§ WHAT THE TASK REQUIRES
Print the listing below exactly, leaving nothing out.

>>>

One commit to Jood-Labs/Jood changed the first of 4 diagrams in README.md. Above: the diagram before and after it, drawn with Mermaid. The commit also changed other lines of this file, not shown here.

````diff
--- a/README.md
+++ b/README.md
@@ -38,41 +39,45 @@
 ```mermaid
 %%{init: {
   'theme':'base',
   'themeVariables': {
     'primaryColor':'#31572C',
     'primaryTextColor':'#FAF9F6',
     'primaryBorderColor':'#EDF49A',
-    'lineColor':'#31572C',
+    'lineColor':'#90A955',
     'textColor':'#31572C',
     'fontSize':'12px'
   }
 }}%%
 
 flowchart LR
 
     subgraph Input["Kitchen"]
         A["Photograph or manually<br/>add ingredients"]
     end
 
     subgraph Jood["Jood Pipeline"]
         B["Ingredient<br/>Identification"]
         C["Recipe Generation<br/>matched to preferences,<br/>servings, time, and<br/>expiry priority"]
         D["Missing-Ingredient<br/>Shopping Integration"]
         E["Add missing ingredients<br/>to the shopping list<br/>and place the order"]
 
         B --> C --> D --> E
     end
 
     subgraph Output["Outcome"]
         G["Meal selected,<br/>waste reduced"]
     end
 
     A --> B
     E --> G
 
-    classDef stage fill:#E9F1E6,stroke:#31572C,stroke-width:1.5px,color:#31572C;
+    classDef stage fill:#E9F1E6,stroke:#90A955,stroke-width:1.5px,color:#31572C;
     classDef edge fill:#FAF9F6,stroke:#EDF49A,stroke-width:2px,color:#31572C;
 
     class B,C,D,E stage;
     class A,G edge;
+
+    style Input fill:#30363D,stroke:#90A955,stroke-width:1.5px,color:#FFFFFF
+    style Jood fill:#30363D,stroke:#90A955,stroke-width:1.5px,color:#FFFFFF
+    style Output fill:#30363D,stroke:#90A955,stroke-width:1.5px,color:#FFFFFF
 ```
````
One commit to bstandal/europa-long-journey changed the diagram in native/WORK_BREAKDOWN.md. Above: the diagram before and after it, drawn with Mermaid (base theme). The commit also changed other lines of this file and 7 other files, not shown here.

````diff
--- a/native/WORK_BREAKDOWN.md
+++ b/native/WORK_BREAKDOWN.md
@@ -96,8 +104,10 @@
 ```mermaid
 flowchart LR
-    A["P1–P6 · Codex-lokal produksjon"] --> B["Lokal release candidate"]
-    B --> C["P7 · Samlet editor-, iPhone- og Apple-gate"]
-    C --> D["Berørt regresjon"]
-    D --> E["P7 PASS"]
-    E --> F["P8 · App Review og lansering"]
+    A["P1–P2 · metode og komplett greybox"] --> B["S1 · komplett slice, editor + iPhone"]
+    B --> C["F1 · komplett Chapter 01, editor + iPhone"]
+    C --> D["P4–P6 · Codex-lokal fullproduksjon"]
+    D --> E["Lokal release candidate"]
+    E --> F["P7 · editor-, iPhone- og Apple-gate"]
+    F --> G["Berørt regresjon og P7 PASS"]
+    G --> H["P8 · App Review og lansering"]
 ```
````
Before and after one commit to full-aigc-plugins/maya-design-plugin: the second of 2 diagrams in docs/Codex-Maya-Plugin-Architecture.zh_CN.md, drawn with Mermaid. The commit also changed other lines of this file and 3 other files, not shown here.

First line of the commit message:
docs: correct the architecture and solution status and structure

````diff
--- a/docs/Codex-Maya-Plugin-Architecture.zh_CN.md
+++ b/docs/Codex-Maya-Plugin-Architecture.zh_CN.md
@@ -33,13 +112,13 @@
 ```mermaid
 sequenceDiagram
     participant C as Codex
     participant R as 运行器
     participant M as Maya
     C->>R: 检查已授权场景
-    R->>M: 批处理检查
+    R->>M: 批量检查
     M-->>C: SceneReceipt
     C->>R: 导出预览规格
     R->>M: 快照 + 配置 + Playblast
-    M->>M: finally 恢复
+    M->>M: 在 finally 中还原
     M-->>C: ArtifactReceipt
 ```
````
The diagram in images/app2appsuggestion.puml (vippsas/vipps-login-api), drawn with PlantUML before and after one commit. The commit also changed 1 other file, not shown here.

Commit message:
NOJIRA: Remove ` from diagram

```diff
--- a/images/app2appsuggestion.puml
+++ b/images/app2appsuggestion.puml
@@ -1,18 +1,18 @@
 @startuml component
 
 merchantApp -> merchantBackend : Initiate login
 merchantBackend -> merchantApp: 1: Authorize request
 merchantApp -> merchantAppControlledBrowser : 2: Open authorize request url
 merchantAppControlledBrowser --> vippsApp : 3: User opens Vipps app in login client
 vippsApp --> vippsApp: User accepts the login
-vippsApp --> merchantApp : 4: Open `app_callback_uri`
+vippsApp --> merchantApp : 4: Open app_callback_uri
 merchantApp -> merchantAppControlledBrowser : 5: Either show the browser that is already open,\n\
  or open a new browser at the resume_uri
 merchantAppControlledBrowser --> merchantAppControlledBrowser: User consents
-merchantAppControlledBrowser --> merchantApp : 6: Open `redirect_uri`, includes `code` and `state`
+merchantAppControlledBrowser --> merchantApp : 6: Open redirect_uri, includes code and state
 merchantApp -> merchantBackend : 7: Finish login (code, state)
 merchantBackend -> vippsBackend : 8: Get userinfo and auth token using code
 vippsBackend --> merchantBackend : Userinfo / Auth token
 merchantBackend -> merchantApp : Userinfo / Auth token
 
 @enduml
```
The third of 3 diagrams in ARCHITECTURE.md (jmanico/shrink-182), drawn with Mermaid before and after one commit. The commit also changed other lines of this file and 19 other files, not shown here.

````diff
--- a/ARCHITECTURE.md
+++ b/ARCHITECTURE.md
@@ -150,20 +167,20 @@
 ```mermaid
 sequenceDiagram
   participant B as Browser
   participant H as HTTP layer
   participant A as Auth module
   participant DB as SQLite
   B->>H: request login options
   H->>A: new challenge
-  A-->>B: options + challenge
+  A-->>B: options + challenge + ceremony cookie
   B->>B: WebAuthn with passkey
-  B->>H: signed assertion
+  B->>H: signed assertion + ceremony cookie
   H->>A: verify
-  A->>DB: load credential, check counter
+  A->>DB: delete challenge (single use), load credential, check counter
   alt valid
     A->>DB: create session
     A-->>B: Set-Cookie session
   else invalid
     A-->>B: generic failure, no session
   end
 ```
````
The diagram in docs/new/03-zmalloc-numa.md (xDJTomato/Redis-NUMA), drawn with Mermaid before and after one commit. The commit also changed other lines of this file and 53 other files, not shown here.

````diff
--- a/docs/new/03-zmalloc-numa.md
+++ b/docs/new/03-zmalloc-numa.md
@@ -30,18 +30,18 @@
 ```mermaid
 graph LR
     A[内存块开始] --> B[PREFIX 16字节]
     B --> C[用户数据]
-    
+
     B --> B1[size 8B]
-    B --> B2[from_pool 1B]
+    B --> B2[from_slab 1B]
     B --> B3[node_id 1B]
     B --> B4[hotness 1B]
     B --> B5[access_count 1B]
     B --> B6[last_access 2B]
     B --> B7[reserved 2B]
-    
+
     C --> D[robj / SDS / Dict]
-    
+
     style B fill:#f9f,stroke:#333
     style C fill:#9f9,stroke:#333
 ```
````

<<<

§ PROBLEM SOLUTION
One commit to Jood-Labs/Jood changed the first of 4 diagrams in README.md. Above: the diagram before and after it, drawn with Mermaid. The commit also changed other lines of this file, not shown here.

````diff
--- a/README.md
+++ b/README.md
@@ -38,41 +39,45 @@
 ```mermaid
 %%{init: {
   'theme':'base',
   'themeVariables': {
     'primaryColor':'#31572C',
     'primaryTextColor':'#FAF9F6',
     'primaryBorderColor':'#EDF49A',
-    'lineColor':'#31572C',
+    'lineColor':'#90A955',
     'textColor':'#31572C',
     'fontSize':'12px'
   }
 }}%%
 
 flowchart LR
 
     subgraph Input["Kitchen"]
         A["Photograph or manually<br/>add ingredients"]
     end
 
     subgraph Jood["Jood Pipeline"]
         B["Ingredient<br/>Identification"]
         C["Recipe Generation<br/>matched to preferences,<br/>servings, time, and<br/>expiry priority"]
         D["Missing-Ingredient<br/>Shopping Integration"]
         E["Add missing ingredients<br/>to the shopping list<br/>and place the order"]
 
         B --> C --> D --> E
     end
 
     subgraph Output["Outcome"]
         G["Meal selected,<br/>waste reduced"]
     end
 
     A --> B
     E --> G
 
-    classDef stage fill:#E9F1E6,stroke:#31572C,stroke-width:1.5px,color:#31572C;
+    classDef stage fill:#E9F1E6,stroke:#90A955,stroke-width:1.5px,color:#31572C;
     classDef edge fill:#FAF9F6,stroke:#EDF49A,stroke-width:2px,color:#31572C;
 
     class B,C,D,E stage;
     class A,G edge;
+
+    style Input fill:#30363D,stroke:#90A955,stroke-width:1.5px,color:#FFFFFF
+    style Jood fill:#30363D,stroke:#90A955,stroke-width:1.5px,color:#FFFFFF
+    style Output fill:#30363D,stroke:#90A955,stroke-width:1.5px,color:#FFFFFF
 ```
````
One commit to bstandal/europa-long-journey changed the diagram in native/WORK_BREAKDOWN.md. Above: the diagram before and after it, drawn with Mermaid (base theme). The commit also changed other lines of this file and 7 other files, not shown here.

````diff
--- a/native/WORK_BREAKDOWN.md
+++ b/native/WORK_BREAKDOWN.md
@@ -96,8 +104,10 @@
 ```mermaid
 flowchart LR
-    A["P1–P6 · Codex-lokal produksjon"] --> B["Lokal release candidate"]
-    B --> C["P7 · Samlet editor-, iPhone- og Apple-gate"]
-    C --> D["Berørt regresjon"]
-    D --> E["P7 PASS"]
-    E --> F["P8 · App Review og lansering"]
+    A["P1–P2 · metode og komplett greybox"] --> B["S1 · komplett slice, editor + iPhone"]
+    B --> C["F1 · komplett Chapter 01, editor + iPhone"]
+    C --> D["P4–P6 · Codex-lokal fullproduksjon"]
+    D --> E["Lokal release candidate"]
+    E --> F["P7 · editor-, iPhone- og Apple-gate"]
+    F --> G["Berørt regresjon og P7 PASS"]
+    G --> H["P8 · App Review og lansering"]
 ```
````
Before and after one commit to full-aigc-plugins/maya-design-plugin: the second of 2 diagrams in docs/Codex-Maya-Plugin-Architecture.zh_CN.md, drawn with Mermaid. The commit also changed other lines of this file and 3 other files, not shown here.

First line of the commit message:
docs: correct the architecture and solution status and structure

````diff
--- a/docs/Codex-Maya-Plugin-Architecture.zh_CN.md
+++ b/docs/Codex-Maya-Plugin-Architecture.zh_CN.md
@@ -33,13 +112,13 @@
 ```mermaid
 sequenceDiagram
     participant C as Codex
     participant R as 运行器
     participant M as Maya
     C->>R: 检查已授权场景
-    R->>M: 批处理检查
+    R->>M: 批量检查
     M-->>C: SceneReceipt
     C->>R: 导出预览规格
     R->>M: 快照 + 配置 + Playblast
-    M->>M: finally 恢复
+    M->>M: 在 finally 中还原
     M-->>C: ArtifactReceipt
 ```
````
The diagram in images/app2appsuggestion.puml (vippsas/vipps-login-api), drawn with PlantUML before and after one commit. The commit also changed 1 other file, not shown here.

Commit message:
NOJIRA: Remove ` from diagram

```diff
--- a/images/app2appsuggestion.puml
+++ b/images/app2appsuggestion.puml
@@ -1,18 +1,18 @@
 @startuml component
 
 merchantApp -> merchantBackend : Initiate login
 merchantBackend -> merchantApp: 1: Authorize request
 merchantApp -> merchantAppControlledBrowser : 2: Open authorize request url
 merchantAppControlledBrowser --> vippsApp : 3: User opens Vipps app in login client
 vippsApp --> vippsApp: User accepts the login
-vippsApp --> merchantApp : 4: Open `app_callback_uri`
+vippsApp --> merchantApp : 4: Open app_callback_uri
 merchantApp -> merchantAppControlledBrowser : 5: Either show the browser that is already open,\n\
  or open a new browser at the resume_uri
 merchantAppControlledBrowser --> merchantAppControlledBrowser: User consents
-merchantAppControlledBrowser --> merchantApp : 6: Open `redirect_uri`, includes `code` and `state`
+merchantAppControlledBrowser --> merchantApp : 6: Open redirect_uri, includes code and state
 merchantApp -> merchantBackend : 7: Finish login (code, state)
 merchantBackend -> vippsBackend : 8: Get userinfo and auth token using code
 vippsBackend --> merchantBackend : Userinfo / Auth token
 merchantBackend -> merchantApp : Userinfo / Auth token
 
 @enduml
```
The third of 3 diagrams in ARCHITECTURE.md (jmanico/shrink-182), drawn with Mermaid before and after one commit. The commit also changed other lines of this file and 19 other files, not shown here.

````diff
--- a/ARCHITECTURE.md
+++ b/ARCHITECTURE.md
@@ -150,20 +167,20 @@
 ```mermaid
 sequenceDiagram
   participant B as Browser
   participant H as HTTP layer
   participant A as Auth module
   participant DB as SQLite
   B->>H: request login options
   H->>A: new challenge
-  A-->>B: options + challenge
+  A-->>B: options + challenge + ceremony cookie
   B->>B: WebAuthn with passkey
-  B->>H: signed assertion
+  B->>H: signed assertion + ceremony cookie
   H->>A: verify
-  A->>DB: load credential, check counter
+  A->>DB: delete challenge (single use), load credential, check counter
   alt valid
     A->>DB: create session
     A-->>B: Set-Cookie session
   else invalid
     A-->>B: generic failure, no session
   end
 ```
````
The diagram in docs/new/03-zmalloc-numa.md (xDJTomato/Redis-NUMA), drawn with Mermaid before and after one commit. The commit also changed other lines of this file and 53 other files, not shown here.

````diff
--- a/docs/new/03-zmalloc-numa.md
+++ b/docs/new/03-zmalloc-numa.md
@@ -30,18 +30,18 @@
 ```mermaid
 graph LR
     A[内存块开始] --> B[PREFIX 16字节]
     B --> C[用户数据]
-    
+
     B --> B1[size 8B]
-    B --> B2[from_pool 1B]
+    B --> B2[from_slab 1B]
     B --> B3[node_id 1B]
     B --> B4[hotness 1B]
     B --> B5[access_count 1B]
     B --> B6[last_access 2B]
     B --> B7[reserved 2B]
-    
+
     C --> D[robj / SDS / Dict]
-    
+
     style B fill:#f9f,stroke:#333
     style C fill:#9f9,stroke:#333
 ```
````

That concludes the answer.